Moving away from the centre ground – why decentralising energy is key for the future of the UK


Following recent reports predicting a spare National Grid capacity of just 1.2% this winter – the lowest in a decade – Peter Rolton, Chairman of engineering consultancy Rolton Group, gives his views on why decentralised energy sources are the future.

The current predicament

A real lack of investment in the UK’s power infrastructure over many years – and successive governments – has landed this country in a potentially disastrous predicament with a predicted 1.2% energy capacity margin this winter. This means that the lights could literally go out on thousands of households and businesses if just one major energy provider goes down.

North Sea fuel supply is rapidly declining too, which is driving up competition and costs among suppliers – costs which will inevitably be passed on to businesses and homeowners. This shift will see more and more people enter fuel poverty, where they are unable to afford to keep their property adequately heated. 

The Electricity Reform Act does provide some hope but only if it is brought in to attract investment and provide adequate financial support. Too frequently have government reforms been championed, only for funding and support to be pulled when targets are in danger of being met.

The fact that we are facing this problem which could so easily be avoided is completely absurd, and the whole way in which this country generates and distributes its energy needs a complete overhaul.  It is high time that businesses and government started to take action to stem the problem of how to generate and distribute energy efficiently.

The implications for business

For large scale energy users  such as industrial and manufacturing businesses, reliance on the National Grid means potentially catastrophic results if capacity runs low; many are signed up to interruptible contracts that stipulate they must stop production if power supplies dip below a certain point, forcing them to slow their operations and thereby weakening their contribution to the UK’s economy. What’s more, these businesses are often located miles away from energy sources meaning an incredibly inefficient transfer of power.

For businesses, the issue of low spare capacity is just the tip of the iceberg. Companies across the UK are increasingly looking to expand their operations and build larger premises but the infrastructure that governs this suffers from heavy under-investment, and this is having a wholly detrimental effect on overall growth and profitability. Ageing infrastructure is leading to buildings that are poorly insulated, poorly suited to their surroundings, and that use an alarming amount of energy to occupy and run.

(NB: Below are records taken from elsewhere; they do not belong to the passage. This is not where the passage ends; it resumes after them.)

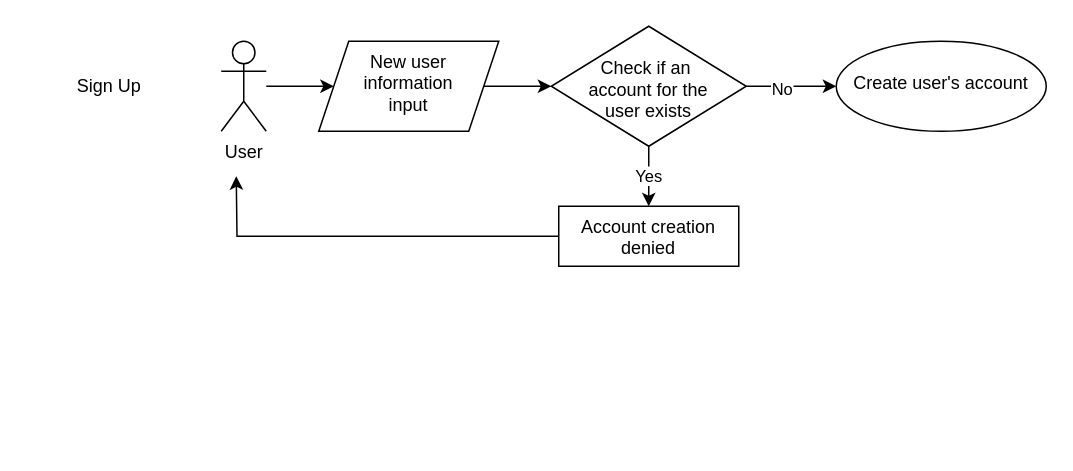
This is context.drawio from M4RL1M/CPSC-362-Chat-App-Project, a draw.io file, before an edit. Source tidied: cells renumbered, new cells numbered last; positions are measured from the earlier drawing's top-left corner, leaving out a move shared by most shapes. Both pictures are drawn from the tidied source at 150%, with x=0, y=0 at pixel (56, 26).
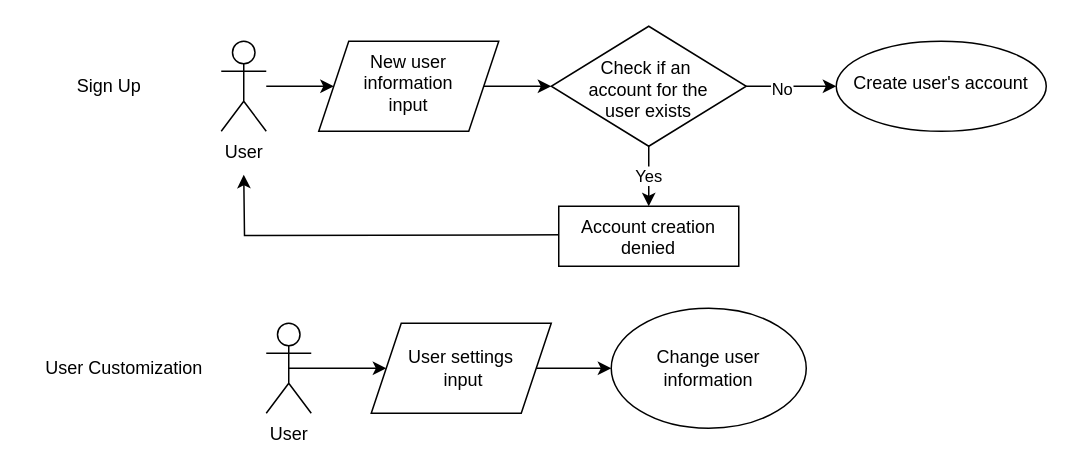
The same diagram, later.

Commit message:
User Customization Update context.drawio

Unchanged cells that the change refers to:
```xml
<mxCell id="12" value="&lt;div&gt;&lt;span style=&quot;background-color: initial;&quot;&gt;Account creation denied&lt;/span&gt;&lt;br&gt;&lt;/div&gt;" style="whiteSpace=wrap;html=1;verticalAlign=top;" parent="1" vertex="1">
  <mxGeometry x="335" y="120" width="120" height="40" as="geometry" />
</mxCell>
```

What changed in the source:
```diff
@@
-    <mxCell id="11" style="edgeStyle=orthogonalEdgeStyle;rounded=0;jettySize=auto;html=1;exitX=0;exitY=0.5;exitDx=0;exitDy=0;" parent="1" edge="1" source="12">
+    <mxCell id="11" style="edgeStyle=orthogonalEdgeStyle;rounded=0;orthogonalLoop=1;jettySize=auto;html=1;exitX=0;exitY=0.5;exitDx=0;exitDy=0;" parent="1" edge="1">
       <mxGeometry relative="1" as="geometry">
-        <mxPoint x="120" y="100" as="targetPoint" />
+        <mxPoint x="340" y="139" as="sourcePoint" />
+        <mxPoint x="125" y="99" as="targetPoint" />
       </mxGeometry>
     </mxCell>
@@
+    <mxCell id="15" value="User Customization" style="text;html=1;align=center;verticalAlign=middle;strokeColor=none;fillColor=none;" parent="1" vertex="1">
+      <mxGeometry x="-20" y="213" width="130" height="30" as="geometry" />
+    </mxCell>
+    <mxCell id="16" style="edgeStyle=orthogonalEdgeStyle;rounded=0;jettySize=auto;html=1;exitX=0.5;exitY=0.5;exitDx=0;exitDy=0;exitPerimeter=0;entryX=0;entryY=0.5;entryDx=0;entryDy=0;" parent="1" edge="1" source="17" target="19">
+      <mxGeometry relative="1" as="geometry" />
+    </mxCell>
+    <mxCell id="17" value="User" style="shape=umlActor;verticalLabelPosition=bottom;verticalAlign=top;html=1;outlineConnect=0;" parent="1" vertex="1">
+      <mxGeometry x="140" y="198" width="30" height="60" as="geometry" />
+    </mxCell>
+    <mxCell id="18" style="edgeStyle=orthogonalEdgeStyle;rounded=0;jettySize=auto;html=1;exitX=1;exitY=0.5;exitDx=0;exitDy=0;entryX=0;entryY=0.5;entryDx=0;entryDy=0;" parent="1" edge="1" source="19" target="20">
+      <mxGeometry relative="1" as="geometry" />
+    </mxCell>
+    <mxCell id="19" value="User settings&lt;div&gt;&amp;nbsp;input&lt;/div&gt;" style="shape=parallelogram;perimeter=parallelogramPerimeter;whiteSpace=wrap;html=1;fixedSize=1;" parent="1" vertex="1">
+      <mxGeometry x="210" y="198" width="120" height="60" as="geometry" />
+    </mxCell>
+    <mxCell id="20" value="Change user&lt;div&gt;information&lt;/div&gt;" style="ellipse;whiteSpace=wrap;html=1;" parent="1" vertex="1">
+      <mxGeometry x="370" y="188" width="130" height="80" as="geometry" />
+    </mxCell>
```
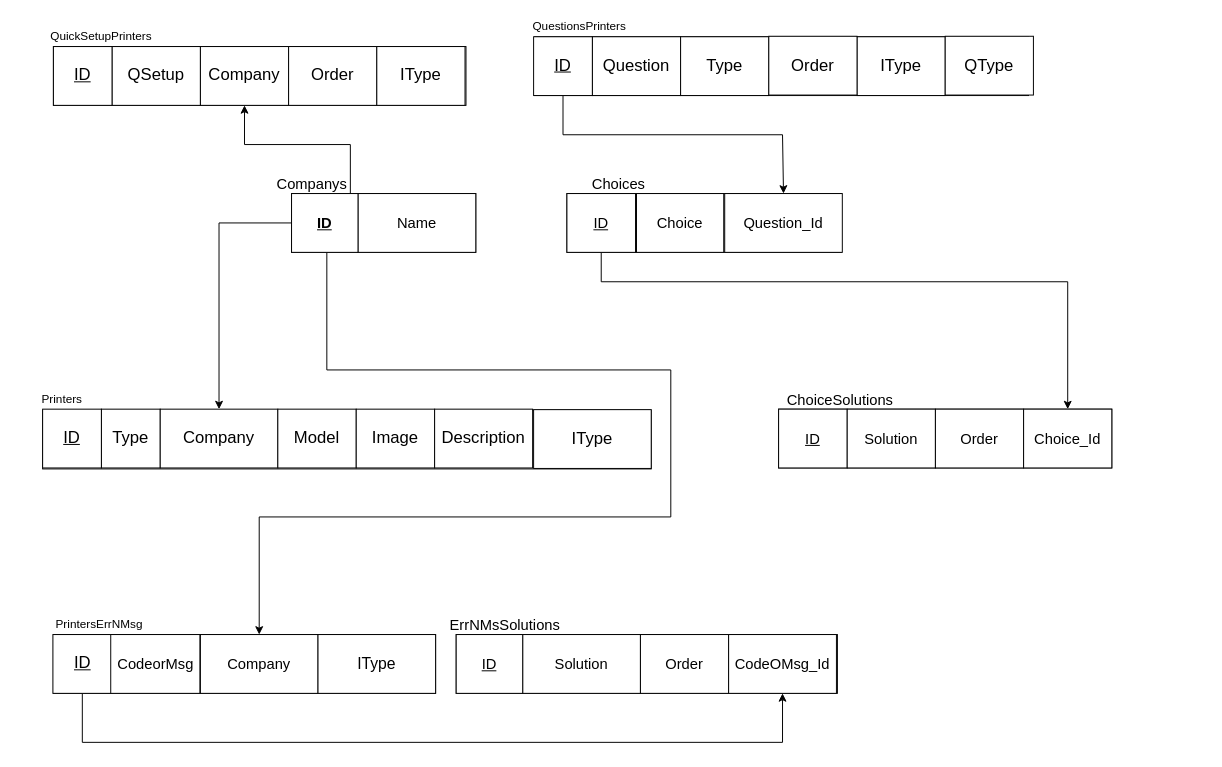
This is SchemaDiagram.drawio from SarahAminn/FixBoxExpertSystem, a draw.io file, before an edit. Source tidied: cells renumbered, new cells numbered last; positions are measured from the earlier drawing's top-left corner, leaving out a move shared by most shapes. Both pictures are drawn from the tidied source at 98%, with x=0, y=0 at pixel (42, 17).
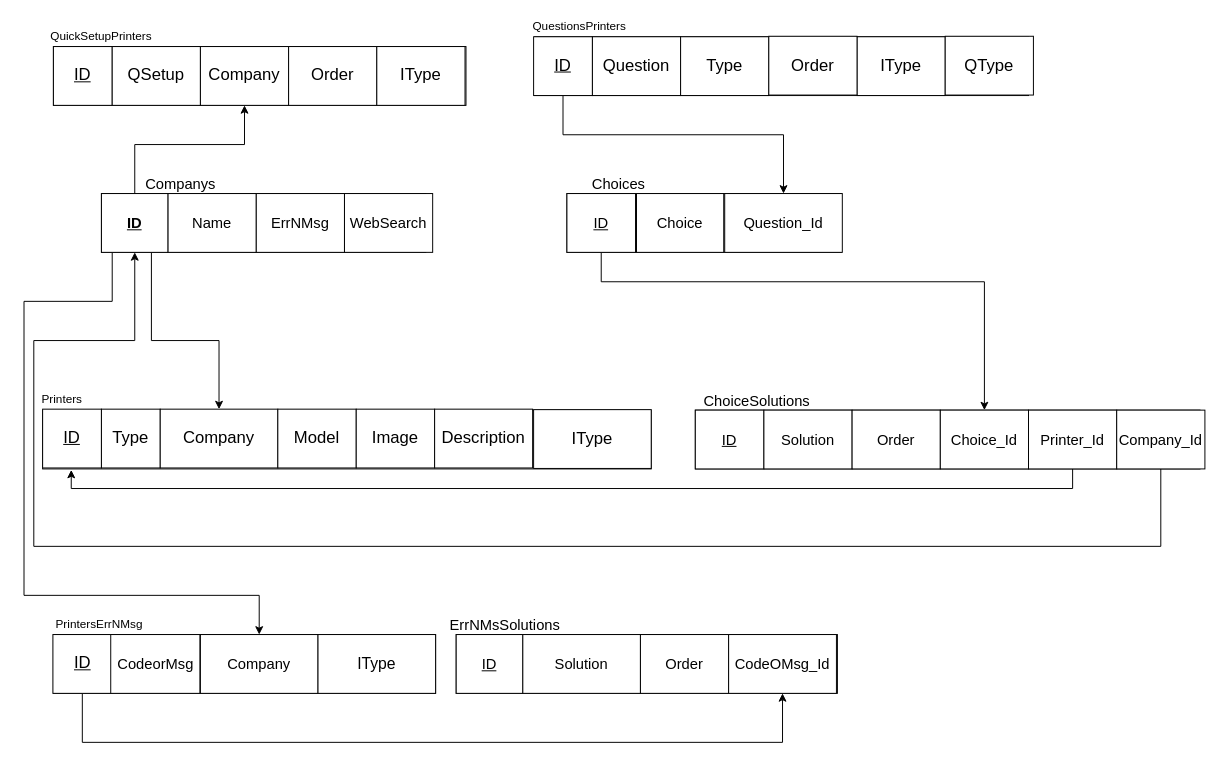
Above is the later version.

The change refers to these unchanged cells:
```xml
<mxCell id="6" value="&lt;span&gt;&lt;font style=&quot;font-size: 17px&quot;&gt;Company&lt;/font&gt;&lt;/span&gt;" style="rounded=0;whiteSpace=wrap;html=1;fontStyle=0;" parent="1" vertex="1">
  <mxGeometry x="161" y="30" width="90" height="60" as="geometry" />
</mxCell>
<mxCell id="9" style="rounded=0;whiteSpace=wrap;html=1;" parent="1" vertex="1">
  <mxGeometry y="401" width="621" height="60" as="geometry" />
</mxCell>
<mxCell id="13" value="&lt;span&gt;&lt;font style=&quot;font-size: 17px&quot;&gt;Company&lt;/font&gt;&lt;/span&gt;" style="rounded=0;whiteSpace=wrap;html=1;fontStyle=0;" parent="1" vertex="1">
  <mxGeometry x="120" y="400" width="120" height="60" as="geometry" />
</mxCell>
<mxCell id="21" value="&lt;u&gt;&lt;font style=&quot;font-size: 17px&quot;&gt;ID&lt;/font&gt;&lt;/u&gt;" style="rounded=0;whiteSpace=wrap;html=1;" parent="1" vertex="1">
  <mxGeometry x="501" y="20" width="60" height="60" as="geometry" />
</mxCell>
<mxCell id="33" value="Company" style="rounded=0;whiteSpace=wrap;html=1;fontSize=15;" parent="1" vertex="1">
  <mxGeometry x="161" y="630" width="120" height="60" as="geometry" />
</mxCell>
<mxCell id="56" value="&lt;u&gt;ID&lt;/u&gt;" style="rounded=0;whiteSpace=wrap;html=1;fontSize=15;" parent="1" vertex="1">
  <mxGeometry x="535" y="180" width="70" height="60" as="geometry" />
</mxCell>
<mxCell id="57" value="&lt;span&gt;Question_Id&lt;/span&gt;" style="rounded=0;whiteSpace=wrap;html=1;fontSize=15;fontStyle=0;" parent="1" vertex="1">
  <mxGeometry x="696" y="180" width="120" height="60" as="geometry" />
</mxCell>
```

The edit, as a diff of the source:
```diff
@@
     <mxCell id="20" style="edgeStyle=orthogonalEdgeStyle;rounded=0;jettySize=auto;html=1;entryX=0.5;entryY=0;entryDx=0;entryDy=0;fontSize=15;" parent="1" edge="1" source="21" target="57">
       <mxGeometry relative="1" as="geometry">
         <Array as="points">
           <mxPoint x="531" y="120" />
-          <mxPoint x="755" y="120" />
+          <mxPoint x="756" y="120" />
         </Array>
       </mxGeometry>
     </mxCell>
@@
     <mxCell id="24" style="rounded=0;whiteSpace=wrap;html=1;fontStyle=0;" parent="1" vertex="1">
-      <mxGeometry x="751" y="400" width="340" height="60" as="geometry" />
+      <mxGeometry x="666" y="401" width="515" height="60" as="geometry" />
     </mxCell>
@@
     <mxCell id="36" style="rounded=0;whiteSpace=wrap;html=1;fontSize=15;" parent="1" vertex="1">
-      <mxGeometry x="254" y="180" width="188" height="60" as="geometry" />
+      <mxGeometry x="60" y="180" width="331" height="60" as="geometry" />
     </mxCell>
     <mxCell id="37" value="Companys" style="text;html=1;strokeColor=none;fillColor=none;align=center;verticalAlign=middle;whiteSpace=wrap;rounded=0;fontSize=15;" parent="1" vertex="1">
-      <mxGeometry x="255" y="160" width="40" height="20" as="geometry" />
+      <mxGeometry x="121" y="160" width="40" height="20" as="geometry" />
     </mxCell>
     <mxCell id="38" style="edgeStyle=orthogonalEdgeStyle;rounded=0;jettySize=auto;html=1;entryX=0.5;entryY=1;entryDx=0;entryDy=0;fontSize=15;" parent="1" edge="1" source="41" target="6">
       <mxGeometry relative="1" as="geometry">
         <Array as="points">
-          <mxPoint x="314" y="130" />
+          <mxPoint x="94" y="130" />
           <mxPoint x="206" y="130" />
         </Array>
       </mxGeometry>
     </mxCell>
     <mxCell id="39" style="edgeStyle=orthogonalEdgeStyle;rounded=0;jettySize=auto;html=1;entryX=0.5;entryY=0;entryDx=0;entryDy=0;fontSize=15;" parent="1" edge="1" source="41" target="13">
       <mxGeometry relative="1" as="geometry">
         <Array as="points">
-          <mxPoint x="180" y="210" />
+          <mxPoint x="111" y="330" />
+          <mxPoint x="180" y="330" />
         </Array>
       </mxGeometry>
     </mxCell>
     <mxCell id="40" style="edgeStyle=orthogonalEdgeStyle;rounded=0;jettySize=auto;html=1;entryX=0.5;entryY=0;entryDx=0;entryDy=0;fontSize=15;" parent="1" edge="1" source="41" target="33">
       <mxGeometry relative="1" as="geometry">
         <Array as="points">
-          <mxPoint x="290" y="360" />
-          <mxPoint x="641" y="360" />
-          <mxPoint x="641" y="510" />
-          <mxPoint x="221" y="510" />
+          <mxPoint x="71" y="290" />
+          <mxPoint x="-19" y="290" />
+          <mxPoint x="-19" y="590" />
+          <mxPoint x="221" y="590" />
         </Array>
       </mxGeometry>
     </mxCell>
     <mxCell id="41" value="&lt;u&gt;ID&lt;/u&gt;" style="rounded=0;whiteSpace=wrap;html=1;fontSize=15;fontStyle=1;" parent="1" vertex="1">
-      <mxGeometry x="254" y="180" width="68" height="60" as="geometry" />
+      <mxGeometry x="60" y="180" width="68" height="60" as="geometry" />
     </mxCell>
     <mxCell id="42" value="Name" style="rounded=0;whiteSpace=wrap;html=1;fontSize=15;" parent="1" vertex="1">
-      <mxGeometry x="322" y="180" width="120" height="60" as="geometry" />
+      <mxGeometry x="128" y="180" width="90" height="60" as="geometry" />
     </mxCell>
     <mxCell id="43" value="&lt;u&gt;ID&lt;/u&gt;" style="rounded=0;whiteSpace=wrap;html=1;fontSize=15;" parent="1" vertex="1">
-      <mxGeometry x="751" y="400" width="70" height="60" as="geometry" />
+      <mxGeometry x="666" y="401" width="70" height="60" as="geometry" />
     </mxCell>
     <mxCell id="44" value="Solution" style="rounded=0;whiteSpace=wrap;html=1;fontSize=15;" parent="1" vertex="1">
-      <mxGeometry x="821" y="400" width="90" height="60" as="geometry" />
+      <mxGeometry x="736" y="401" width="90" height="60" as="geometry" />
     </mxCell>
     <mxCell id="45" value="Order" style="rounded=0;whiteSpace=wrap;html=1;fontSize=15;" parent="1" vertex="1">
-      <mxGeometry x="911" y="400" width="90" height="60" as="geometry" />
+      <mxGeometry x="826" y="401" width="90" height="60" as="geometry" />
     </mxCell>
     <mxCell id="46" value="Choice_Id" style="rounded=0;whiteSpace=wrap;html=1;fontSize=15;" parent="1" vertex="1">
-      <mxGeometry x="1001" y="400" width="90" height="60" as="geometry" />
+      <mxGeometry x="916" y="401" width="90" height="60" as="geometry" />
     </mxCell>
     <mxCell id="47" value="ChoiceSolutions" style="text;html=1;strokeColor=none;fillColor=none;align=center;verticalAlign=middle;whiteSpace=wrap;rounded=0;fontSize=15;" parent="1" vertex="1">
-      <mxGeometry x="794" y="380" width="40" height="20" as="geometry" />
+      <mxGeometry x="709" y="381" width="40" height="20" as="geometry" />
     </mxCell>
@@
     <mxCell id="55" style="edgeStyle=orthogonalEdgeStyle;rounded=0;jettySize=auto;html=1;entryX=0.5;entryY=0;entryDx=0;entryDy=0;fontSize=15;" parent="1" edge="1" source="56" target="46">
       <mxGeometry relative="1" as="geometry">
         <Array as="points">
           <mxPoint x="570" y="270" />
-          <mxPoint x="1046" y="270" />
+          <mxPoint x="961" y="270" />
         </Array>
       </mxGeometry>
     </mxCell>
@@
+    <mxCell id="59" value="ErrNMsg" style="rounded=0;whiteSpace=wrap;html=1;fontSize=15;" parent="1" vertex="1">
+      <mxGeometry x="218" y="180" width="90" height="60" as="geometry" />
+    </mxCell>
+    <mxCell id="60" value="WebSearch" style="rounded=0;whiteSpace=wrap;html=1;fontSize=15;" parent="1" vertex="1">
+      <mxGeometry x="308" y="180" width="90" height="60" as="geometry" />
+    </mxCell>
+    <mxCell id="61" style="edgeStyle=orthogonalEdgeStyle;rounded=0;jettySize=auto;html=1;exitX=0.5;exitY=1;exitDx=0;exitDy=0;entryX=0.047;entryY=1.017;entryDx=0;entryDy=0;entryPerimeter=0;" parent="1" edge="1" source="62" target="9">
+      <mxGeometry relative="1" as="geometry" />
+    </mxCell>
+    <mxCell id="62" value="Printer_Id" style="rounded=0;whiteSpace=wrap;html=1;fontSize=15;" parent="1" vertex="1">
+      <mxGeometry x="1006" y="401" width="90" height="60" as="geometry" />
+    </mxCell>
+    <mxCell id="63" style="edgeStyle=orthogonalEdgeStyle;rounded=0;jettySize=auto;html=1;exitX=0.5;exitY=1;exitDx=0;exitDy=0;entryX=0.5;entryY=1;entryDx=0;entryDy=0;" parent="1" edge="1" source="64" target="41">
+      <mxGeometry relative="1" as="geometry">
+        <Array as="points">
+          <mxPoint x="1141" y="540" />
+          <mxPoint x="-9" y="540" />
+          <mxPoint x="-9" y="330" />
+          <mxPoint x="94" y="330" />
+        </Array>
+      </mxGeometry>
+    </mxCell>
+    <mxCell id="64" value="Company_Id" style="rounded=0;whiteSpace=wrap;html=1;fontSize=15;" parent="1" vertex="1">
+      <mxGeometry x="1096" y="401" width="90" height="60" as="geometry" />
+    </mxCell>
```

The affordable solution

Businesses have a responsibility to the future success and sustainability of their operations to invest in their own decentralised sources of energy – such as utilising natural resources and localising energy generation through renewable means. Companies and local councils should consider site characteristics and evaluate where and how there is potential for generating power in an area: this may come from funding the development of a local windfarm or solar panels on rooftops, or even the use of non-recyclable waste from neighbouring businesses as fuel.

Firms must also integrate with communities and implement smart energy grids so that every building or local activity serves a purpose within the energy cycle. Through decentralisation, less energy is lost between the generator and consumer – meaning the cost is greatly reduced. For businesses this means increased competitive advantage.

At present there is a gap of 58% between the retail and wholesale cost of power. This presents businesses with another profitable opportunity if they generate their own energy through the selling-on of surplus power to local third party organisations.

The future of energy engineering

Both business and government have pivotal roles to play in ensuring the environmental landscape of the future. Companies must become holistically competitive by utilising government incentives that encourage the implementation of a low-carbon energy strategy. Taking these measures in the short term can lead to longer term growth and lower dependence on external energy sources – saving money through losing the burden of high energy bills and uncertainty, while appeasing stakeholders with a solid commitment to corporate social responsibility.

On the other hand, the government must take a hard stance on companies who do not attempt to create such an environment for themselves. Instead of paying companies to use less energy during times of shortage in the National Grid, local governments should be advising businesses on how they can rely less on a central system for their power.

The price of traditional fuel will only increase as its supply dwindles. By making the necessary reversals in National Grid usage now, there is a greater chance of higher capacity in the system for a real emergency – resulting in power even in times of shortage.

We simply cannot allow our current reliance on the National Grid for energy to spiral any further out of control. The situation we find ourselves in with such low spare capacity is shocking and unforgiveable, particularly given the infrastructure capabilities that exist in the United Kingdom to produce our own, clean and cost effective energy. 

Rolton Group is an enginering consultancy operating in the civils, infrastructure, mechanical, electrical, geotechnical and environmental sectors